- Task description -
Nothing in the records below should be altered when they are retyped.

- - -

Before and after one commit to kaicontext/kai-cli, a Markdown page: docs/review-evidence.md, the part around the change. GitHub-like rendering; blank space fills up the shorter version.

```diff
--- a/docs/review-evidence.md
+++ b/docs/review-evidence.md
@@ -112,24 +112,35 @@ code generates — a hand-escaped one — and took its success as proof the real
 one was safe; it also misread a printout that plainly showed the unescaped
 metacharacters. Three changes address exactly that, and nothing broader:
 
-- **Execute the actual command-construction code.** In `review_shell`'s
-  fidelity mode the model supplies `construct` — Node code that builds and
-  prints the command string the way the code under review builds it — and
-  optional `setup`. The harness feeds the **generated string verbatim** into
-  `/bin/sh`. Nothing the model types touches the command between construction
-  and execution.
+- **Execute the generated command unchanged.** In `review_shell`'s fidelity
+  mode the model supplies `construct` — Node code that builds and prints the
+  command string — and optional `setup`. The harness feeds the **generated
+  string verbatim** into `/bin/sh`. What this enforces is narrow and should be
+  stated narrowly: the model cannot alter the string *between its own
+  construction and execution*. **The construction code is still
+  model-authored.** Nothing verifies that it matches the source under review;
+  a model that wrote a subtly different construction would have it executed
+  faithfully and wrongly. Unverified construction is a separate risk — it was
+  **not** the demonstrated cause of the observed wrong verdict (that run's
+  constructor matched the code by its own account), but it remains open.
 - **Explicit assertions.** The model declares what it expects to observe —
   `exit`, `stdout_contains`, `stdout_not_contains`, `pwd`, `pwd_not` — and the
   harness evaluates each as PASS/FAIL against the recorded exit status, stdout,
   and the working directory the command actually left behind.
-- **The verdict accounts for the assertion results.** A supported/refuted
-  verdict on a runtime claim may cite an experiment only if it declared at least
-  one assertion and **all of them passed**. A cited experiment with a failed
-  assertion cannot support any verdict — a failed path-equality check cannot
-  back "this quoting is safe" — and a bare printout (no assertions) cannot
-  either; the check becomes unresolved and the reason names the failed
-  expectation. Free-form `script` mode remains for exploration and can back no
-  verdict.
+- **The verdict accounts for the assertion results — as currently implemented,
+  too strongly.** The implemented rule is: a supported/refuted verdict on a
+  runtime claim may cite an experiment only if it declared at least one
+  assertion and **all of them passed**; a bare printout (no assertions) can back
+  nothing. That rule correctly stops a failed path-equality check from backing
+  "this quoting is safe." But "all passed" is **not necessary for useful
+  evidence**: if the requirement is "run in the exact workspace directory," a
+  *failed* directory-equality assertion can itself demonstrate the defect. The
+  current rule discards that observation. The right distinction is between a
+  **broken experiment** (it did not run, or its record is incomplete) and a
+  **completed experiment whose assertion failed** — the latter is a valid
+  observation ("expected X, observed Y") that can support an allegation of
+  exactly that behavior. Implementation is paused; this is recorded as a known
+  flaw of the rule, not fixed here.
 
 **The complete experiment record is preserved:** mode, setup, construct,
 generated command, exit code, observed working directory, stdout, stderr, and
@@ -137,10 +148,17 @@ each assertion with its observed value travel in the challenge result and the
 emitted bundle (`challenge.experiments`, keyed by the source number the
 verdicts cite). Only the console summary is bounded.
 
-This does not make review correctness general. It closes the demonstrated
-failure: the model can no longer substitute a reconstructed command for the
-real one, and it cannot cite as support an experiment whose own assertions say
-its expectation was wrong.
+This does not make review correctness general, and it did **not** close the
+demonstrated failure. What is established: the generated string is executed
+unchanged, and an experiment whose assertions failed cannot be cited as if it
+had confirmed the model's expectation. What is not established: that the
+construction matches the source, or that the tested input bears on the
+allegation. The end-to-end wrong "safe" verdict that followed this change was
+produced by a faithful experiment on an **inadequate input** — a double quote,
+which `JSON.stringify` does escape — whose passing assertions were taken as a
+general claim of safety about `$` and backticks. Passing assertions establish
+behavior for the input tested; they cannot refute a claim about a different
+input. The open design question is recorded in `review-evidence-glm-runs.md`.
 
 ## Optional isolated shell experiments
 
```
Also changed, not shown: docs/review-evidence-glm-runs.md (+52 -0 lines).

- - -

- Task result -
Before and after one commit to kaicontext/kai-cli, a Markdown page: docs/review-evidence.md, the part around the change. GitHub-like rendering; blank space fills up the shorter version.

```diff
--- a/docs/review-evidence.md
+++ b/docs/review-evidence.md
@@ -112,24 +112,35 @@ code generates — a hand-escaped one — and took its success as proof the real
 one was safe; it also misread a printout that plainly showed the unescaped
 metacharacters. Three changes address exactly that, and nothing broader:
 
-- **Execute the actual command-construction code.** In `review_shell`'s
-  fidelity mode the model supplies `construct` — Node code that builds and
-  prints the command string the way the code under review builds it — and
-  optional `setup`. The harness feeds the **generated string verbatim** into
-  `/bin/sh`. Nothing the model types touches the command between construction
-  and execution.
+- **Execute the generated command unchanged.** In `review_shell`'s fidelity
+  mode the model supplies `construct` — Node code that builds and prints the
+  command string — and optional `setup`. The harness feeds the **generated
+  string verbatim** into `/bin/sh`. What this enforces is narrow and should be
+  stated narrowly: the model cannot alter the string *between its own
+  construction and execution*. **The construction code is still
+  model-authored.** Nothing verifies that it matches the source under review;
+  a model that wrote a subtly different construction would have it executed
+  faithfully and wrongly. Unverified construction is a separate risk — it was
+  **not** the demonstrated cause of the observed wrong verdict (that run's
+  constructor matched the code by its own account), but it remains open.
 - **Explicit assertions.** The model declares what it expects to observe —
   `exit`, `stdout_contains`, `stdout_not_contains`, `pwd`, `pwd_not` — and the
   harness evaluates each as PASS/FAIL against the recorded exit status, stdout,
   and the working directory the command actually left behind.
-- **The verdict accounts for the assertion results.** A supported/refuted
-  verdict on a runtime claim may cite an experiment only if it declared at least
-  one assertion and **all of them passed**. A cited experiment with a failed
-  assertion cannot support any verdict — a failed path-equality check cannot
-  back "this quoting is safe" — and a bare printout (no assertions) cannot
-  either; the check becomes unresolved and the reason names the failed
-  expectation. Free-form `script` mode remains for exploration and can back no
-  verdict.
+- **The verdict accounts for the assertion results — as currently implemented,
+  too strongly.** The implemented rule is: a supported/refuted verdict on a
+  runtime claim may cite an experiment only if it declared at least one
+  assertion and **all of them passed**; a bare printout (no assertions) can back
+  nothing. That rule correctly stops a failed path-equality check from backing
+  "this quoting is safe." But "all passed" is **not necessary for useful
+  evidence**: if the requirement is "run in the exact workspace directory," a
+  *failed* directory-equality assertion can itself demonstrate the defect. The
+  current rule discards that observation. The right distinction is between a
+  **broken experiment** (it did not run, or its record is incomplete) and a
+  **completed experiment whose assertion failed** — the latter is a valid
+  observation ("expected X, observed Y") that can support an allegation of
+  exactly that behavior. Implementation is paused; this is recorded as a known
+  flaw of the rule, not fixed here.
 
 **The complete experiment record is preserved:** mode, setup, construct,
 generated command, exit code, observed working directory, stdout, stderr, and
@@ -137,10 +148,17 @@ each assertion with its observed value travel in the challenge result and the
 emitted bundle (`challenge.experiments`, keyed by the source number the
 verdicts cite). Only the console summary is bounded.
 
-This does not make review correctness general. It closes the demonstrated
-failure: the model can no longer substitute a reconstructed command for the
-real one, and it cannot cite as support an experiment whose own assertions say
-its expectation was wrong.
+This does not make review correctness general, and it did **not** close the
+demonstrated failure. What is established: the generated string is executed
+unchanged, and an experiment whose assertions failed cannot be cited as if it
+had confirmed the model's expectation. What is not established: that the
+construction matches the source, or that the tested input bears on the
+allegation. The end-to-end wrong "safe" verdict that followed this change was
+produced by a faithful experiment on an **inadequate input** — a double quote,
+which `JSON.stringify` does escape — whose passing assertions were taken as a
+general claim of safety about `$` and backticks. Passing assertions establish
+behavior for the input tested; they cannot refute a claim about a different
+input. The open design question is recorded in `review-evidence-glm-runs.md`.
 
 ## Optional isolated shell experiments
 
```
Also changed, not shown: docs/review-evidence-glm-runs.md (+52 -0 lines).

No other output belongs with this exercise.